Fight COVID-19 7 April 2020 EPSU

April 7th is world health day, and this year it is marked by the first pandemic of the 21st century. The pandemic reveals just how much our health care systems have been undermined by years of cuts, underfunding, understaffing and a lack of investment. EPSU has denounced this for many years and has pointed repeatedly to the consequences on peoples’ health and the well being of staff. Our warnings were ignored by governments. Only recently did the European semester recommendations start demanding governments to provide more funding. These late reactions have had dramatic consequences.

COVID-19 is killing tens of thousands in all European countries. The public health systems were ill-prepared. The pandemic is having a huge toll on public sector workers (in the health sector, in elderly care, in prisons, on firefighters and many more). Almost the entirety of EPSUs membership is regarded as essential, crucial and vital to keep people alive, our economies going and society functioning.

Europe has become the global center of the COVID-19 pandemic. Healthcare staff and eldercare workers are working hard to contain the spread of the virus, putting themselves at risk to protect our communities. Despite the unprecedented efforts to stop the pandemic, many healthcare professionals are at the front line, often without adequate protective equipment. We are lacking masks, testing capacities, respirators, gloves, etc. The number of infections and deaths of healthcare staff is increasing every day.

As a matter of urgency, we want to win the battle against the virus and ensure there is enough capacity in our hospital to treat those infected. Health care staff from doctors to nurses to cleaners are putting in immense effort in this regard. Everyone is appreciative. There is no excuse to put undue burdens on those workers.  Even in times of crisis, adequate working conditions and protection must be ensured. Staff must have breaks and time off between shifts in oredr to be able to carry on in what could be a long-term global crisis. Working in such conditions takes its toll on the psychological health of staff, so appropriate support services must also be put in place. They deserve to work in a environment that is safe. EPSU demands that testing capacity is increased so that all the staff working in our hospitals and in the community have the possibility to be tested for Corona virus.

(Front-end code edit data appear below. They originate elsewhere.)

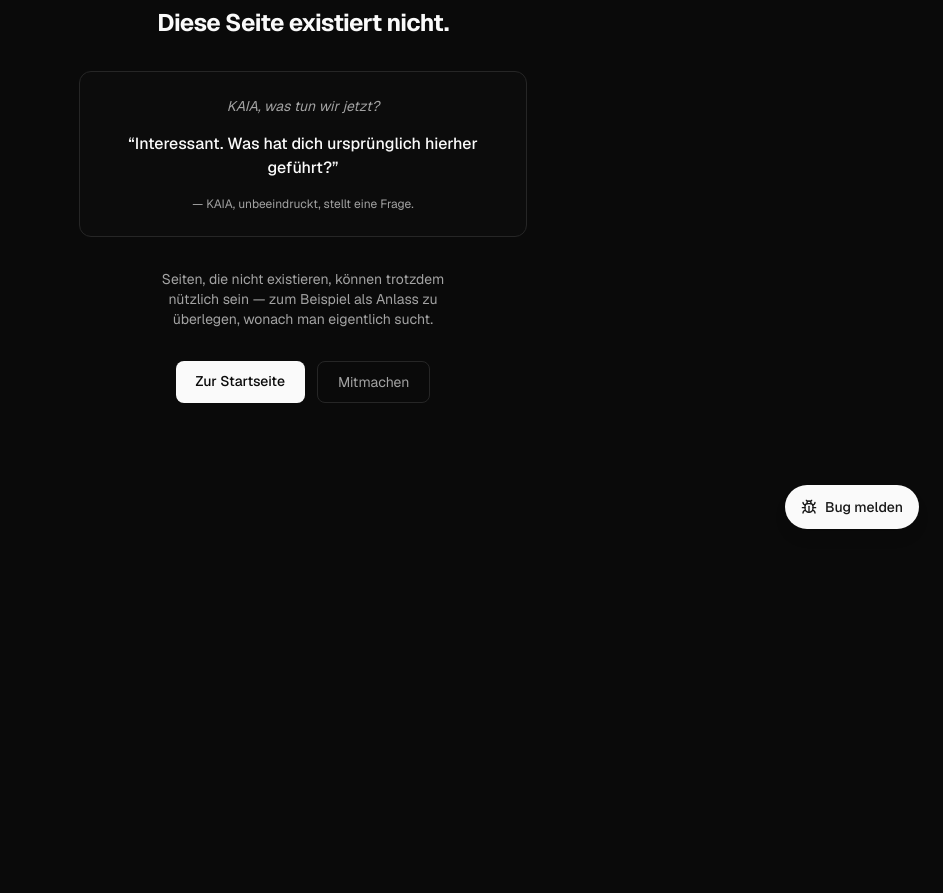
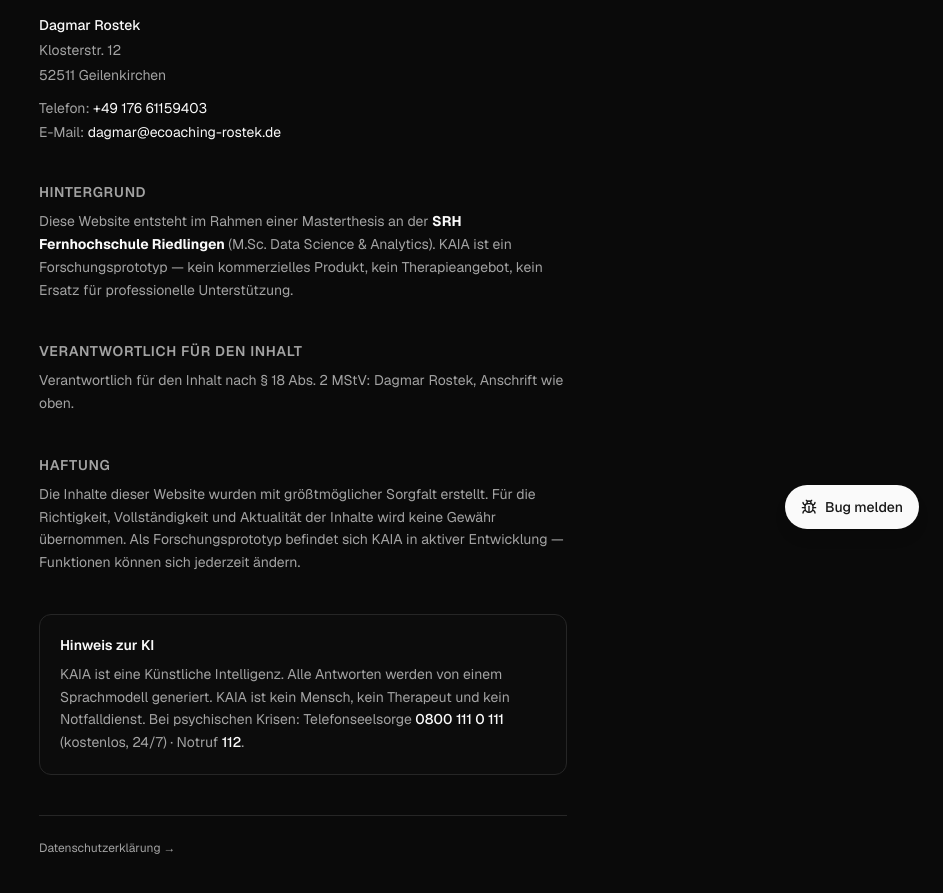
Before and after one commit to dagmar-rostek/kaia-app, a Next.js app in the folder apps/web/: page /impressum in a window 1280 px wide. Before the commit this address had no page. Shown: the part 247-1140 px from the top of the page, without its empty margins (337-1280 px from the left). Before the commit the page ends 800 px from the top, so only its background shows below. Built offline with nearby package versions, Linux system fonts and the light colour scheme.

Commit message:
feat: Impressum — § 5 TMG, Dagmar Rostek, Geilenkirchen

```diff
--- /dev/null
+++ b/apps/web/src/app/(public)/impressum/page.tsx
@@ -0,0 +1,103 @@
+import Link from "next/link"
+
+export const metadata = {
+  title: "Impressum — KAIA",
+}
+
+export default function ImpressumPage() {
+  return (
+    <main className="max-w-xl mx-auto px-6 py-16 space-y-10">
+
+      <div className="space-y-2">
+        <h1 className="text-2xl font-bold tracking-tight">Impressum</h1>
+        <p className="text-sm text-muted-foreground">
+          Angaben gemäß § 5 TMG
+        </p>
+      </div>
+
+      {/* Betreiberin */}
+      <section className="space-y-3">
+        <h2 className="text-sm font-semibold uppercase tracking-wider text-muted-foreground">
+          Verantwortlich
+        </h2>
+        <div className="text-sm leading-relaxed space-y-0.5">
+          <p className="font-medium">Dagmar Rostek</p>
+          <p className="text-muted-foreground">Klosterstr. 12</p>
+          <p className="text-muted-foreground">52511 Geilenkirchen</p>
+        </div>
+        <div className="text-sm space-y-1">
+          <p>
+            <span className="text-muted-foreground">Telefon: </span>
+            <a href="tel:+4917661159403" className="hover:text-foreground transition-colors">
+              +49 176 61159403
+            </a>
+          </p>
+          <p>
+            <span className="text-muted-foreground">E-Mail: </span>
+            <a href="mailto:dagmar@ecoaching-rostek.de" className="hover:text-foreground transition-colors">
+              dagmar@ecoaching-rostek.de
+            </a>
+          </p>
+        </div>
+      </section>
+
+      {/* Kontext */}
+      <section className="space-y-2">
+        <h2 className="text-sm font-semibold uppercase tracking-wider text-muted-foreground">
+          Hintergrund
+        </h2>
+        <p className="text-sm text-muted-foreground leading-relaxed">
+          Diese Website entsteht im Rahmen einer Masterthesis an der{" "}
+          <strong className="text-foreground">SRH Fernhochschule Riedlingen</strong>{" "}
+          (M.Sc. Data Science & Analytics). KAIA ist ein Forschungsprototyp —
+          kein kommerzielles Produkt, kein Therapieangebot, kein Ersatz für professionelle Unterstützung.
+        </p>
+      </section>
+
+      {/* Inhaltliche Verantwortung */}
+      <section className="space-y-2">
+        <h2 className="text-sm font-semibold uppercase tracking-wider text-muted-foreground">
+          Verantwortlich für den Inhalt
+        </h2>
+        <p className="text-sm text-muted-foreground leading-relaxed">
+          Verantwortlich für den Inhalt nach § 18 Abs. 2 MStV: Dagmar Rostek, Anschrift wie oben.
+        </p>
+      </section>
+
+      {/* Haftungsausschluss */}
+      <section className="space-y-2">
+        <h2 className="text-sm font-semibold uppercase tracking-wider text-muted-foreground">
+          Haftung
+        </h2>
+        <p className="text-sm text-muted-foreground leading-relaxed">
+          Die Inhalte dieser Website wurden mit größtmöglicher Sorgfalt erstellt.
+          Für die Richtigkeit, Vollständigkeit und Aktualität der Inhalte wird keine Gewähr übernommen.
+          Als Forschungsprototyp befindet sich KAIA in aktiver Entwicklung —
+          Funktionen können sich jederzeit ändern.
+        </p>
+      </section>
+
+      {/* KI-Hinweis */}
+      <section className="rounded-xl border border-border bg-muted/20 p-5 space-y-2">
+        <h2 className="text-sm font-semibold">Hinweis zur KI</h2>
+        <p className="text-sm text-muted-foreground leading-relaxed">
+          KAIA ist eine Künstliche Intelligenz. Alle Antworten werden von einem Sprachmodell generiert.
+          KAIA ist kein Mensch, kein Therapeut und kein Notfalldienst.
+          Bei psychischen Krisen: Telefonseelsorge{" "}
+          <a href="tel:0800111011" className="font-medium text-foreground hover:underline">
+            0800 111 0 111
+          </a>{" "}
+          (kostenlos, 24/7) · Notruf{" "}
+          <a href="tel:112" className="font-medium text-foreground hover:underline">112</a>.
+        </p>
+      </section>
+
+      <div className="border-t border-border pt-6 text-xs text-muted-foreground">
+        <Link href="/datenschutz" className="hover:text-foreground transition-colors">
+          Datenschutzerklärung →
+        </Link>
+      </div>
+
+    </main>
+  )
+}
```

The spread of Covid-19 is putting pressure on long-term care services, which have for years been underfunded and understaffed. Pre-existing financing and staffing difficulties are being multiplied in the face of the current crisis, which in the worst cases is leading to complete closure of some care centers and other facilities. Therefore we need long-term solutions that recognise our health services and health workers as crucial for our well being and guaranteeing the right to health care. The commercialisation and privatisation of our health services will not deliver this. Those services also need more funding to deal with the many people that are recovering when released from the intensive care units. EPSU calls on governments to continue building up public health systems. That includes valuing the work of those in health care, mostly women, in a correct manner. Decent care deserves decent collective agreements for the ones delivering it. 

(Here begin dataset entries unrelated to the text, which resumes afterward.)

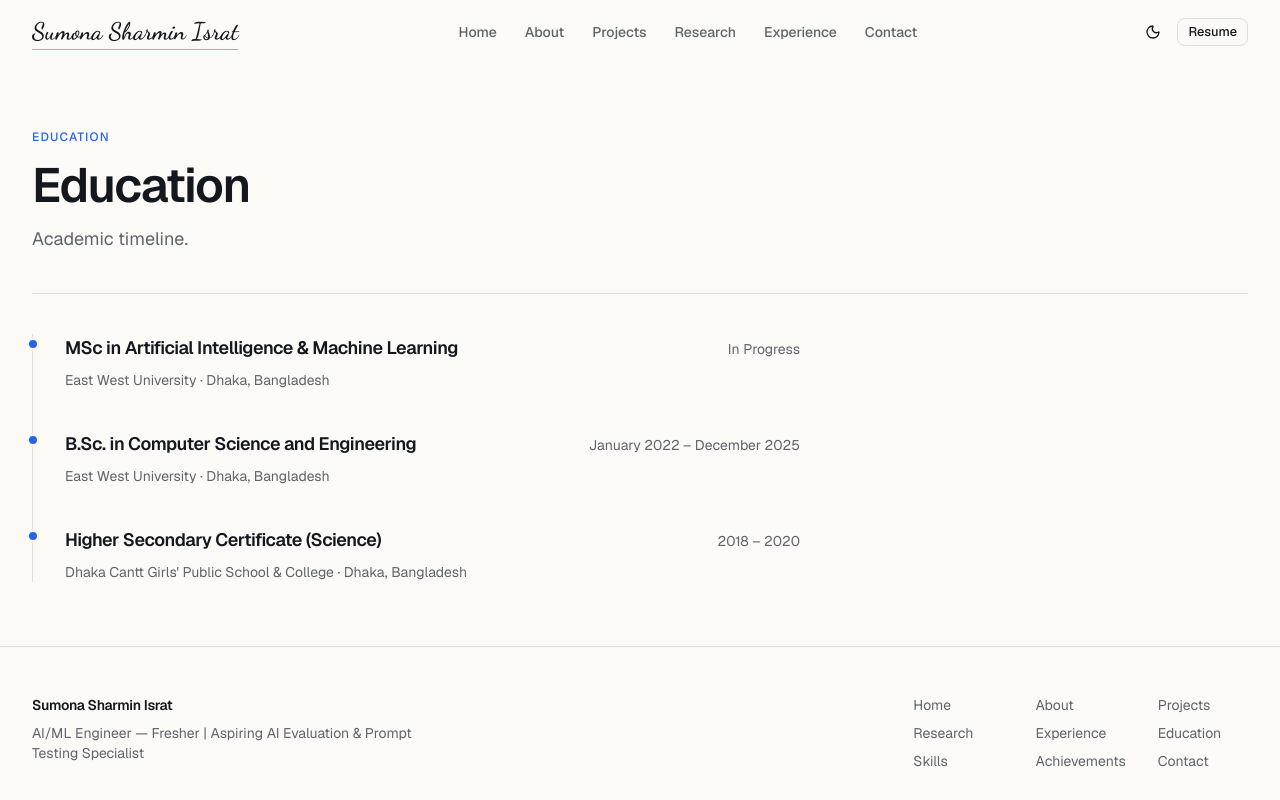
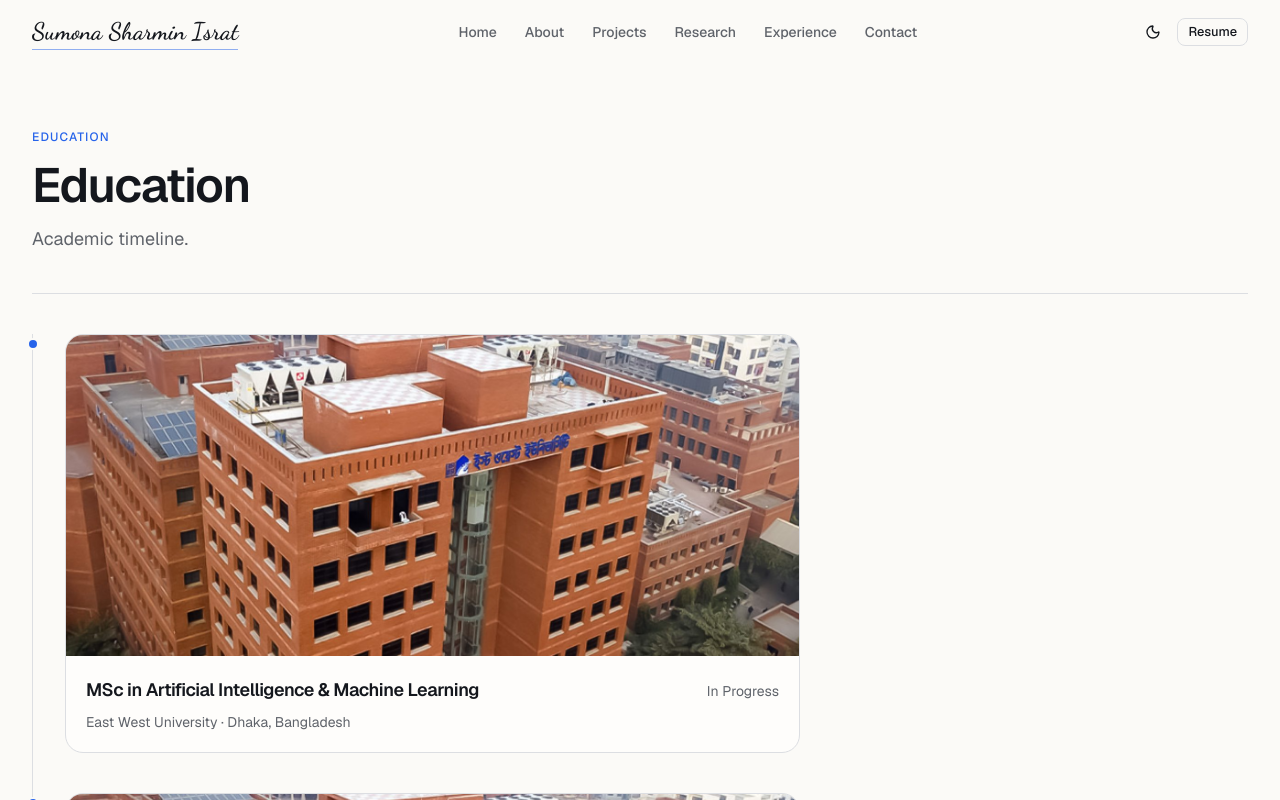
Before and after one commit to sumona-israt/sumona-israt_portfolio, a Next.js app: page /education in a window 1280 px wide. Shown: the top 800 px of the page. Built offline with nearby package versions, Linux system fonts and the light colour scheme.

Commit message:
feat: add image support to education entries and update Timeline component for image display

```diff
--- a/app/education/page.tsx
+++ b/app/education/page.tsx
@@ -22,6 +22,7 @@ export default function EducationPage() {
             subtitle: [entry.institution, entry.location].filter(Boolean).join(" · "),
             meta: entry.period,
             bullets: entry.coursework,
+            image: entry.image,
           }))}
         />
       </div>
--- a/components/shared/Timeline.tsx
+++ b/components/shared/Timeline.tsx
@@ -1,3 +1,5 @@
+import Image from "next/image";
+
 import { AnimatedSection } from "./AnimatedSection";
 import { TechBadge } from "./TechBadge";
 
@@ -9,6 +11,7 @@ export interface TimelineItem {
   description?: string;
   bullets?: string[];
   tags?: string[];
+  image?: string;
 }
 
 export function Timeline({ items }: { items: TimelineItem[] }) {
@@ -17,7 +20,25 @@ export function Timeline({ items }: { items: TimelineItem[] }) {
       {items.map((item, index) => (
         <AnimatedSection as="li" key={item.id} delay={index * 0.05} className="relative">
           <span className="absolute top-1 -left-[2.35rem] size-3 rounded-full border-2 border-background bg-primary" />
-          <div className="flex flex-col gap-2">
+          <div
+            className={
+              item.image
+                ? "overflow-hidden rounded-2xl border border-border bg-card"
+                : "flex flex-col gap-2"
+            }
+          >
+            {item.image ? (
+              <div className="relative aspect-16/7 w-full">
+                <Image
+                  src={item.image}
+                  alt={item.title}
+                  fill
+                  sizes="(min-width: 768px) 700px, 100vw"
+                  className="object-cover"
+                />
+              </div>
+            ) : null}
+            <div className={item.image ? "flex flex-col gap-2 p-5" : "contents"}>
               <div className="flex flex-wrap items-baseline justify-between gap-2">
                 <h3 className="text-lg font-semibold tracking-tight">{item.title}</h3>
                 {item.meta ? (
@@ -45,6 +66,7 @@ export function Timeline({ items }: { items: TimelineItem[] }) {
                 </div>
               ) : null}
             </div>
+          </div>
         </AnimatedSection>
       ))}
     </ol>
--- a/src/data/education.ts
+++ b/src/data/education.ts
@@ -7,6 +7,7 @@ export interface EducationEntry {
   gpa?: string;
   honors?: string[];
   coursework?: string[];
+  image?: string;
 }
 
 // Real entries only — do not invent GPA, honors, or coursework.
@@ -17,6 +18,7 @@ export const education: EducationEntry[] = [
     institution: "East West University",
     location: "Dhaka, Bangladesh",
     period: "In Progress",
+    image: "/images/education/east-west-university.jpg",
   },
   {
     id: "bsc-cse",
@@ -24,6 +26,7 @@ export const education: EducationEntry[] = [
     institution: "East West University",
     location: "Dhaka, Bangladesh",
     period: "January 2022 – December 2025",
+    image: "/images/education/east-west-university.jpg",
   },
   {
     id: "hsc-science",
@@ -31,5 +34,6 @@ export const education: EducationEntry[] = [
     institution: "Dhaka Cantt Girls' Public School & College",
     location: "Dhaka, Bangladesh",
     period: "2018 – 2020",
+    image: "/images/education/dhaka-cantt-girls-college.webp",
   },
 ];
```
Also changed, not shown: public/images/education/dhaka-cantt-girls-college.webp (added), public/images/education/east-west-university.jpg (added). Lines whose indentation alone changed are shown as unchanged.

Today, we demand a new approach to healthcare provision and funding and that healthcare professionals are treated with respect and they stop enduring the treatment that they have received in the last decade.